• DATA
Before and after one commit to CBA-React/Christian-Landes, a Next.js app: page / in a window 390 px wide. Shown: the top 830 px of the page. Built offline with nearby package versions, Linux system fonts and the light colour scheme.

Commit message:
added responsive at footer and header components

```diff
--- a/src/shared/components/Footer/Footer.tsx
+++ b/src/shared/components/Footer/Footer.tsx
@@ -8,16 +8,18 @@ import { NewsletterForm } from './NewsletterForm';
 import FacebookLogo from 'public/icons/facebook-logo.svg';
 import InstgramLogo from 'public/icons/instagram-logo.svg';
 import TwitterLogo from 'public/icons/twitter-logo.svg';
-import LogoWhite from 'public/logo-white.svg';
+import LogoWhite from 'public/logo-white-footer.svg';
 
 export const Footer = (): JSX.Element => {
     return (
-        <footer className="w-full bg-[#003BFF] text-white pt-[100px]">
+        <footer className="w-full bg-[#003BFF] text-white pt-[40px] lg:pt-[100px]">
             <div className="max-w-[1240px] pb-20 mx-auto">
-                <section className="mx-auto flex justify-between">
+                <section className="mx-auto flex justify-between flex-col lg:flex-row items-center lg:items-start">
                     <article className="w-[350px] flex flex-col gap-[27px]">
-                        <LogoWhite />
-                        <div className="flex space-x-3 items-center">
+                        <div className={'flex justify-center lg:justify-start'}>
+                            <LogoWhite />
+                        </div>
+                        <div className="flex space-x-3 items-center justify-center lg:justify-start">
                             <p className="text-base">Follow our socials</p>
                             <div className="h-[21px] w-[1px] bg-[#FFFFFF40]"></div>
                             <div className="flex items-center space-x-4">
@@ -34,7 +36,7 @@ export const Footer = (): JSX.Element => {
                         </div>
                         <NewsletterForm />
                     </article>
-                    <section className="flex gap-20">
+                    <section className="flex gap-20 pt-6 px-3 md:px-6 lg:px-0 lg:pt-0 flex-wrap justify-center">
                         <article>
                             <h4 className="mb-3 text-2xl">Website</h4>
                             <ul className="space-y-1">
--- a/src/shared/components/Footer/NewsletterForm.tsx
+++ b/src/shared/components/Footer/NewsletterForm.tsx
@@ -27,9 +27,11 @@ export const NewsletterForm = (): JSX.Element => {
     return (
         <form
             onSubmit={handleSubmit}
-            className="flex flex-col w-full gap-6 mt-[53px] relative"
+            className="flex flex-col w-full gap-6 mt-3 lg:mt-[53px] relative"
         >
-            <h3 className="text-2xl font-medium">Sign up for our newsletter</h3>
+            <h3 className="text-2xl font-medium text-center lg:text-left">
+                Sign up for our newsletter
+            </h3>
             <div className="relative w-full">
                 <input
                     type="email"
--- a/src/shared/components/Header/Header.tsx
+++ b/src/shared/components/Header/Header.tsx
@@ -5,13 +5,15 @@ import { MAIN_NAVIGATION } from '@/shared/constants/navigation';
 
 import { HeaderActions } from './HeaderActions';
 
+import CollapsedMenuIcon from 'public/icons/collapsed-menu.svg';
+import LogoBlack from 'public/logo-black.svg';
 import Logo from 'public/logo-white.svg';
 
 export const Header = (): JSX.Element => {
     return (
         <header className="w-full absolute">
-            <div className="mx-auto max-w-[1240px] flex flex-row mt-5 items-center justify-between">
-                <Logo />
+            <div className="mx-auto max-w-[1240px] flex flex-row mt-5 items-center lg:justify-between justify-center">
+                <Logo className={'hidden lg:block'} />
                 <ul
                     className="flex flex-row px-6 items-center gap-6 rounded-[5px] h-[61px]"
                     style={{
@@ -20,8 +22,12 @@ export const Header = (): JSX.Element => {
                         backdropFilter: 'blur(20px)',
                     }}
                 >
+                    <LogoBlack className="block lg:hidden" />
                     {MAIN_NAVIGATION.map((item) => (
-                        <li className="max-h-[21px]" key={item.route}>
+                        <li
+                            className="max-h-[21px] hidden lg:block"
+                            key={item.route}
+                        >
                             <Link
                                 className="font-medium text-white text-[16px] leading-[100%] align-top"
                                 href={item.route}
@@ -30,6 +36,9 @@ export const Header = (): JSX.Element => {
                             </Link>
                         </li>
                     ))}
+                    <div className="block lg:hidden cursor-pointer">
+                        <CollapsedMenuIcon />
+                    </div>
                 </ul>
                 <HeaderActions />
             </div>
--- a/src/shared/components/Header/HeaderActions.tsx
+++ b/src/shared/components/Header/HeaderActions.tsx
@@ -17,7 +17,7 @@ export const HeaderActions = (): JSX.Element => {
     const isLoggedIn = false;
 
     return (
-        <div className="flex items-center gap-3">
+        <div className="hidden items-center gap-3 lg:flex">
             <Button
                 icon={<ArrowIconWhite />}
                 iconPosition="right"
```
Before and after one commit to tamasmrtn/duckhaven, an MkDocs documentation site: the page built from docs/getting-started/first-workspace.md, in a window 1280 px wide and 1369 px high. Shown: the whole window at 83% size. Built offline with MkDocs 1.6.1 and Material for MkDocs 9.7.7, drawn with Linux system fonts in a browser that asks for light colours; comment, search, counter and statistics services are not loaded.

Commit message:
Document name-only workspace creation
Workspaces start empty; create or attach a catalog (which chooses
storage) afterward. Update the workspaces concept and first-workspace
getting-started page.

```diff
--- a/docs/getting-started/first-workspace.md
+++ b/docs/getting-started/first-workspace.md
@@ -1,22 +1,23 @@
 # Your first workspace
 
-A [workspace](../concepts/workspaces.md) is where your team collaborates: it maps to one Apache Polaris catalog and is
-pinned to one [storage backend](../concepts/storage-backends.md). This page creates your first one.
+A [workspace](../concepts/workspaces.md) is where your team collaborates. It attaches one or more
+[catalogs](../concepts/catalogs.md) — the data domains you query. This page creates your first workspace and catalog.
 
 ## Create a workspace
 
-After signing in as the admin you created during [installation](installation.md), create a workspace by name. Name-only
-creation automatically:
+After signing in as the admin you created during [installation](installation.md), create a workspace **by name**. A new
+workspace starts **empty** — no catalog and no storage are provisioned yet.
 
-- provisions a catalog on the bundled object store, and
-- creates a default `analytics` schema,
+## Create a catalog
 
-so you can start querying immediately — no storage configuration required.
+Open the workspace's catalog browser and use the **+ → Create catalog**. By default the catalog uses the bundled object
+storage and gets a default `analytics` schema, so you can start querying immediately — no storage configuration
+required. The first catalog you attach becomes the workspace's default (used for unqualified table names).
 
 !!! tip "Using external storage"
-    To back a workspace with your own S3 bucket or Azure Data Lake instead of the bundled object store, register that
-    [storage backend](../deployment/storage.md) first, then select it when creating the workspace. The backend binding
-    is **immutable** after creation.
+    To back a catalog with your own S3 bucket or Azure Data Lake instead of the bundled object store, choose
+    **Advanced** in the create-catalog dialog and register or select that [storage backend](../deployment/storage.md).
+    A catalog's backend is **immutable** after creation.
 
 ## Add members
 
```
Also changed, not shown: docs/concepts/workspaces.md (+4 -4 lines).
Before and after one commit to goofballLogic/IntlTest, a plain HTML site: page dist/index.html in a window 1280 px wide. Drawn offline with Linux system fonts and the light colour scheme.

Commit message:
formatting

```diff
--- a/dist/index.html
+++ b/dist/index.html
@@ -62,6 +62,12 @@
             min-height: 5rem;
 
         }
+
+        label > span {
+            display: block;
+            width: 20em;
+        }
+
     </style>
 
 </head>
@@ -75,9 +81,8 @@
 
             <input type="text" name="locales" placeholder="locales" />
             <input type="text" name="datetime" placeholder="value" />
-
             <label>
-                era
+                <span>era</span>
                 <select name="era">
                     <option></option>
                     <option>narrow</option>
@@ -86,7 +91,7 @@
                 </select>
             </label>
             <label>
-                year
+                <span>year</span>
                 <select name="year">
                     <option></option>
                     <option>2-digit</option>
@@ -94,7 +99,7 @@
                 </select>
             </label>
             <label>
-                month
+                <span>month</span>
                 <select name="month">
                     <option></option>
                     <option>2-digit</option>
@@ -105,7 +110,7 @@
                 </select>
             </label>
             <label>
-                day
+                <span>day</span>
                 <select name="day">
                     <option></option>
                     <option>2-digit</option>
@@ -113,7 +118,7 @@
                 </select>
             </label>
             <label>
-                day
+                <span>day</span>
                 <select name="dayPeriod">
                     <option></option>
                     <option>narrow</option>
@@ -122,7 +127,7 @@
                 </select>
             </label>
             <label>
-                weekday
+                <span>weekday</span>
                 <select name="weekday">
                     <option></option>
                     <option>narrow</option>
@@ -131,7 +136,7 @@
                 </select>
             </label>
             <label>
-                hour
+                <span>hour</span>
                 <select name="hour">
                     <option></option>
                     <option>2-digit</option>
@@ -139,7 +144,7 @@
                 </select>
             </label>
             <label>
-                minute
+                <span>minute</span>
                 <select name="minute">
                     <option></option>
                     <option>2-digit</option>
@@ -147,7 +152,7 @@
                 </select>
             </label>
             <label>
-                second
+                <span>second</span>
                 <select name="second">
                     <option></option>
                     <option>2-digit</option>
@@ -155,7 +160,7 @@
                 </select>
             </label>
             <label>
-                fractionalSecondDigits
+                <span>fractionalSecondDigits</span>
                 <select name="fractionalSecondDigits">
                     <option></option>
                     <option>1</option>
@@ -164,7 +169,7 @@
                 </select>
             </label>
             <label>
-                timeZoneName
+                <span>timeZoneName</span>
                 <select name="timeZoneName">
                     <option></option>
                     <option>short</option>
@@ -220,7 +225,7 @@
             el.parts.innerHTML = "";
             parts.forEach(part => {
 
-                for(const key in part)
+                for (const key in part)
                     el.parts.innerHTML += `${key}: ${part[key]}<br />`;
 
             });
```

• WORK REQUEST
All lines holding the word "import" must be found in the listing and copied.

• RESULT OF THE EXERCISE
@@ -8,16 +8,18 @@ import { NewsletterForm } from './NewsletterForm';
 import FacebookLogo from 'public/icons/facebook-logo.svg';
 import InstgramLogo from 'public/icons/instagram-logo.svg';
 import TwitterLogo from 'public/icons/twitter-logo.svg';
-import LogoWhite from 'public/logo-white.svg';
+import LogoWhite from 'public/logo-white-footer.svg';
@@ -5,13 +5,15 @@ import { MAIN_NAVIGATION } from '@/shared/constants/navigation';
 import { HeaderActions } from './HeaderActions';
+import CollapsedMenuIcon from 'public/icons/collapsed-menu.svg';
+import LogoBlack from 'public/logo-black.svg';
 import Logo from 'public/logo-white.svg';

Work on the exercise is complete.